- Work to be completed
All of the entries below should be returned verbatim, apart from the pictures.

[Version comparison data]
::::

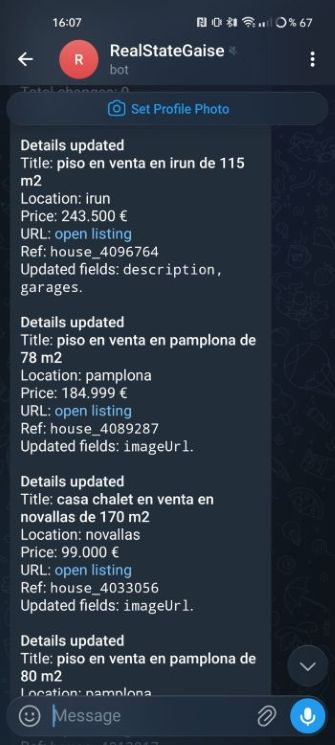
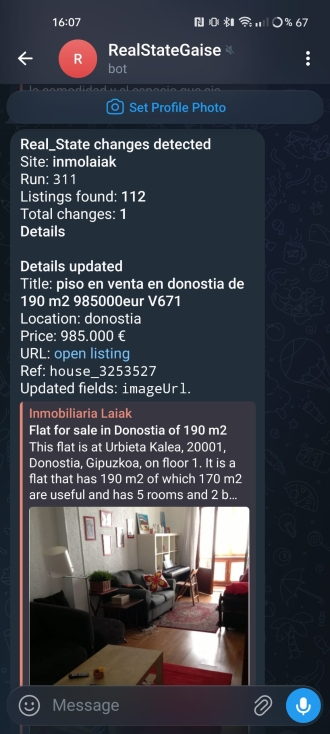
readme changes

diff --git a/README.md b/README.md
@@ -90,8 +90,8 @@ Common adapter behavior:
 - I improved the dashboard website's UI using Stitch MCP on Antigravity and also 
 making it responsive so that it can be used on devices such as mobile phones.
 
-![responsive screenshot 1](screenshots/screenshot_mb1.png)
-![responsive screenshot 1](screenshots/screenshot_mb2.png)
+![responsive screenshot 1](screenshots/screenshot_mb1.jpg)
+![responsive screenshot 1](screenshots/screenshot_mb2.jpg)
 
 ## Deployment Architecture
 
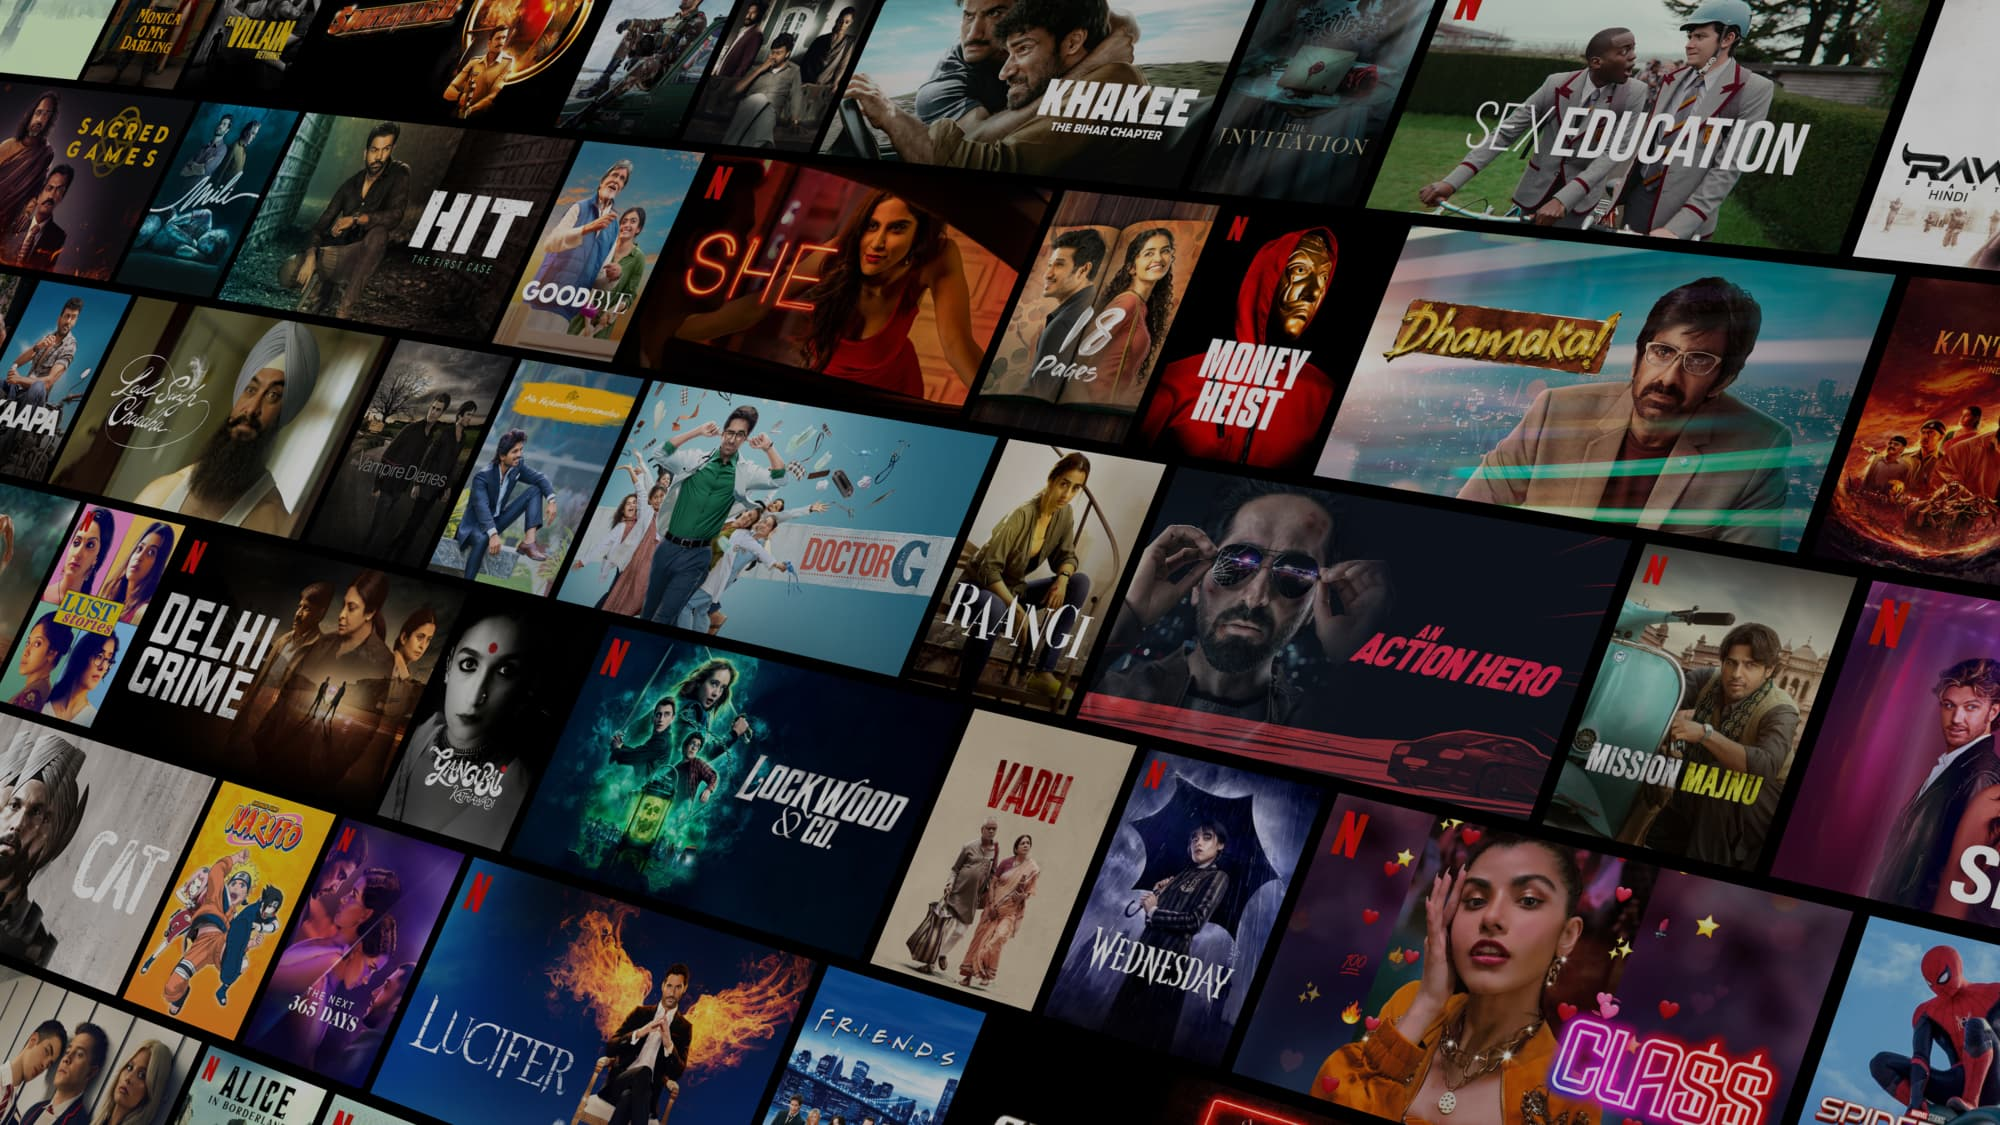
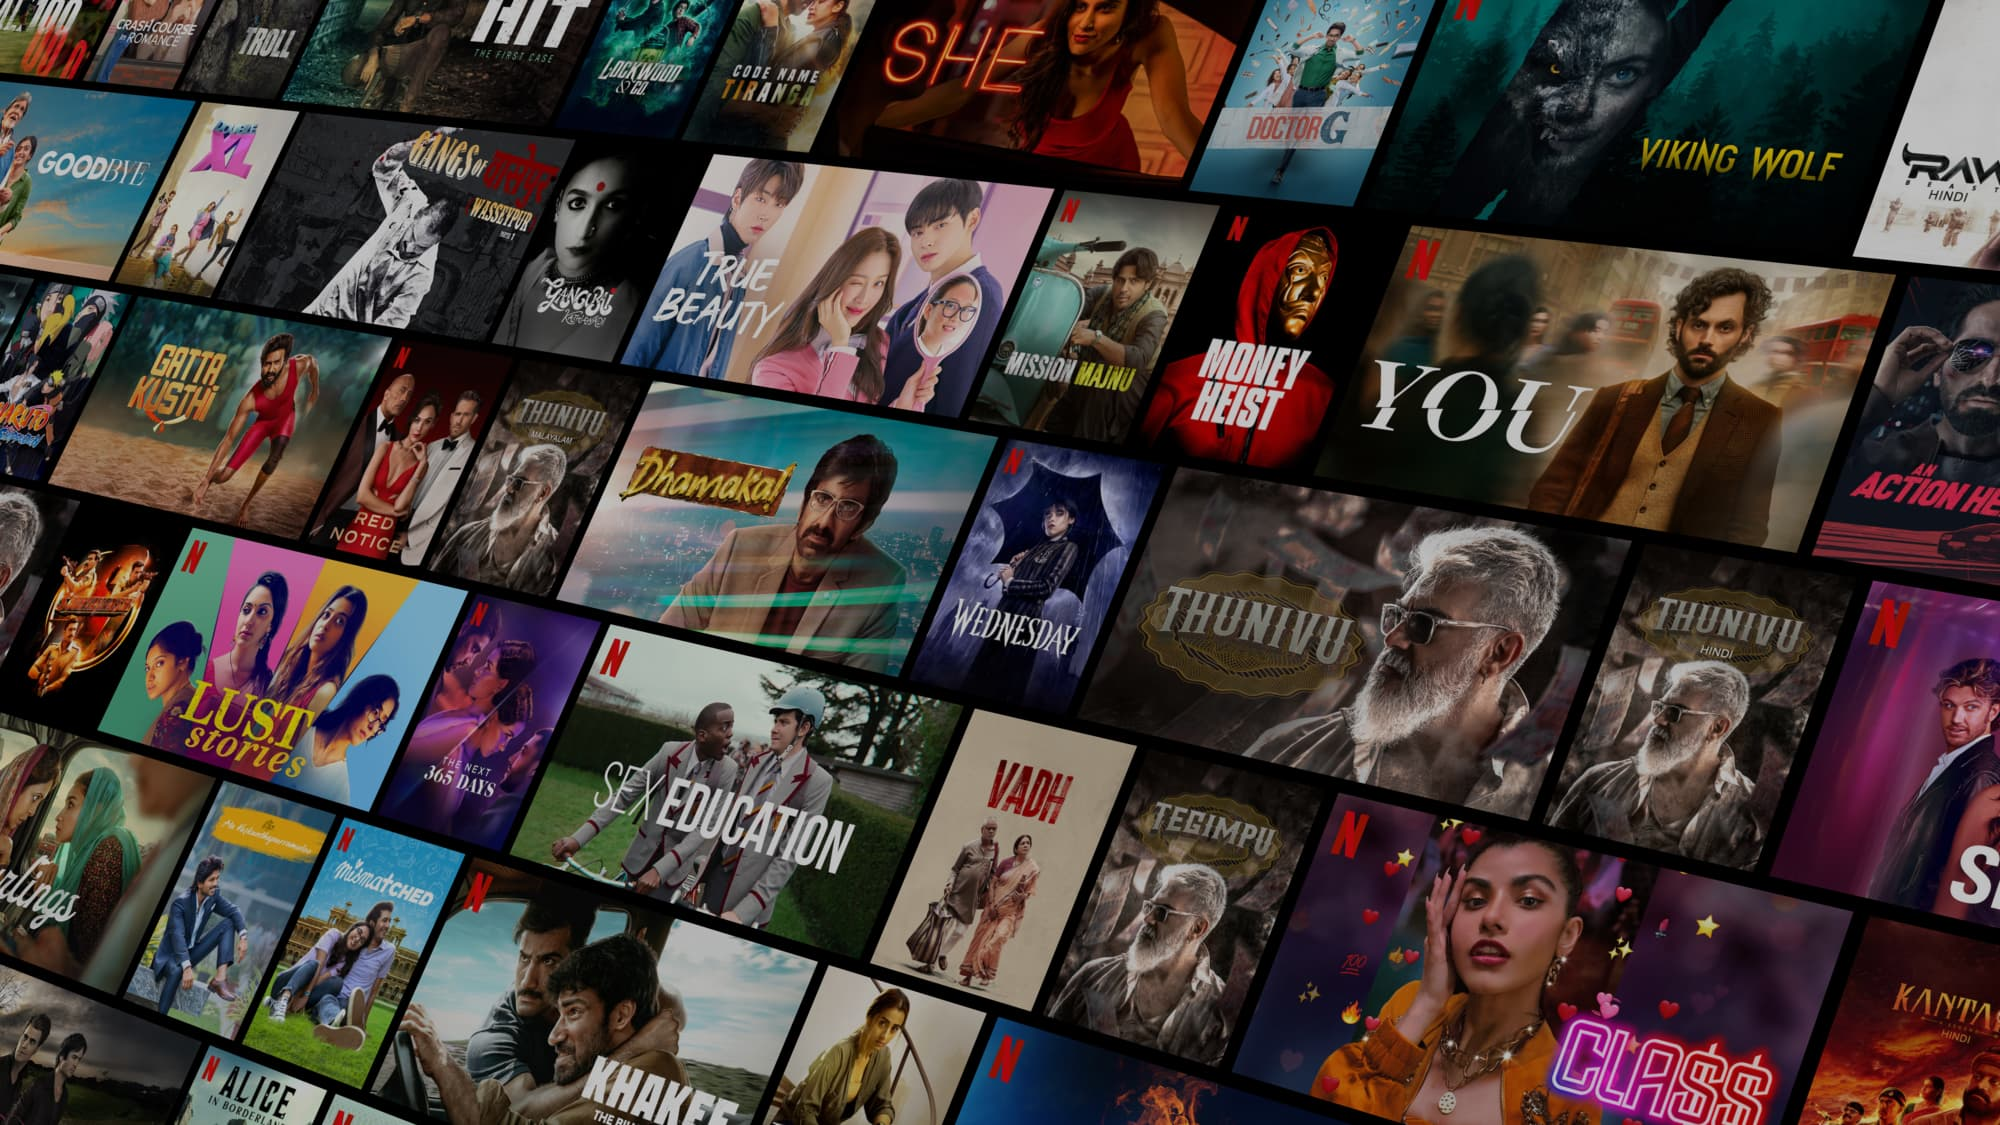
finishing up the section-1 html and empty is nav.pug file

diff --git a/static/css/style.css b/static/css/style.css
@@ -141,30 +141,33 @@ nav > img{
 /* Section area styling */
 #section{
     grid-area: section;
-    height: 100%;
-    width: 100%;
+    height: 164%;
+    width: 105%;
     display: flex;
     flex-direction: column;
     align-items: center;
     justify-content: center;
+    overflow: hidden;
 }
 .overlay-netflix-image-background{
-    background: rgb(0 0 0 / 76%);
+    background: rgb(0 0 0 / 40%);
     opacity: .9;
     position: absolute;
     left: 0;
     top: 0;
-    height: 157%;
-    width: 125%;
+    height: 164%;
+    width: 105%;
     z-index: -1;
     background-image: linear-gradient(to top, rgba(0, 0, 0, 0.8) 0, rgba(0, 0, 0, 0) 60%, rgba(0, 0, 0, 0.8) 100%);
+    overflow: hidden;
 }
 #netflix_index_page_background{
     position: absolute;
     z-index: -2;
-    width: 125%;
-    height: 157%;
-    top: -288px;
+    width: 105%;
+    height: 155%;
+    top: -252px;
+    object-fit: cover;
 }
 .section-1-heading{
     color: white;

::::

- Written solution
readme changes

diff --git a/README.md b/README.md
@@ -90,8 +90,8 @@ Common adapter behavior:
 - I improved the dashboard website's UI using Stitch MCP on Antigravity and also 
 making it responsive so that it can be used on devices such as mobile phones.
 
-![responsive screenshot 1](screenshots/screenshot_mb1.png)
-![responsive screenshot 1](screenshots/screenshot_mb2.png)
+![responsive screenshot 1](screenshots/screenshot_mb1.jpg)
+![responsive screenshot 1](screenshots/screenshot_mb2.jpg)
 
 ## Deployment Architecture
 
finishing up the section-1 html and empty is nav.pug file

diff --git a/static/css/style.css b/static/css/style.css
@@ -141,30 +141,33 @@ nav > img{
 /* Section area styling */
 #section{
     grid-area: section;
-    height: 100%;
-    width: 100%;
+    height: 164%;
+    width: 105%;
     display: flex;
     flex-direction: column;
     align-items: center;
     justify-content: center;
+    overflow: hidden;
 }
 .overlay-netflix-image-background{
-    background: rgb(0 0 0 / 76%);
+    background: rgb(0 0 0 / 40%);
     opacity: .9;
     position: absolute;
     left: 0;
     top: 0;
-    height: 157%;
-    width: 125%;
+    height: 164%;
+    width: 105%;
     z-index: -1;
     background-image: linear-gradient(to top, rgba(0, 0, 0, 0.8) 0, rgba(0, 0, 0, 0) 60%, rgba(0, 0, 0, 0.8) 100%);
+    overflow: hidden;
 }
 #netflix_index_page_background{
     position: absolute;
     z-index: -2;
-    width: 125%;
-    height: 157%;
-    top: -288px;
+    width: 105%;
+    height: 155%;
+    top: -252px;
+    object-fit: cover;
 }
 .section-1-heading{
     color: white;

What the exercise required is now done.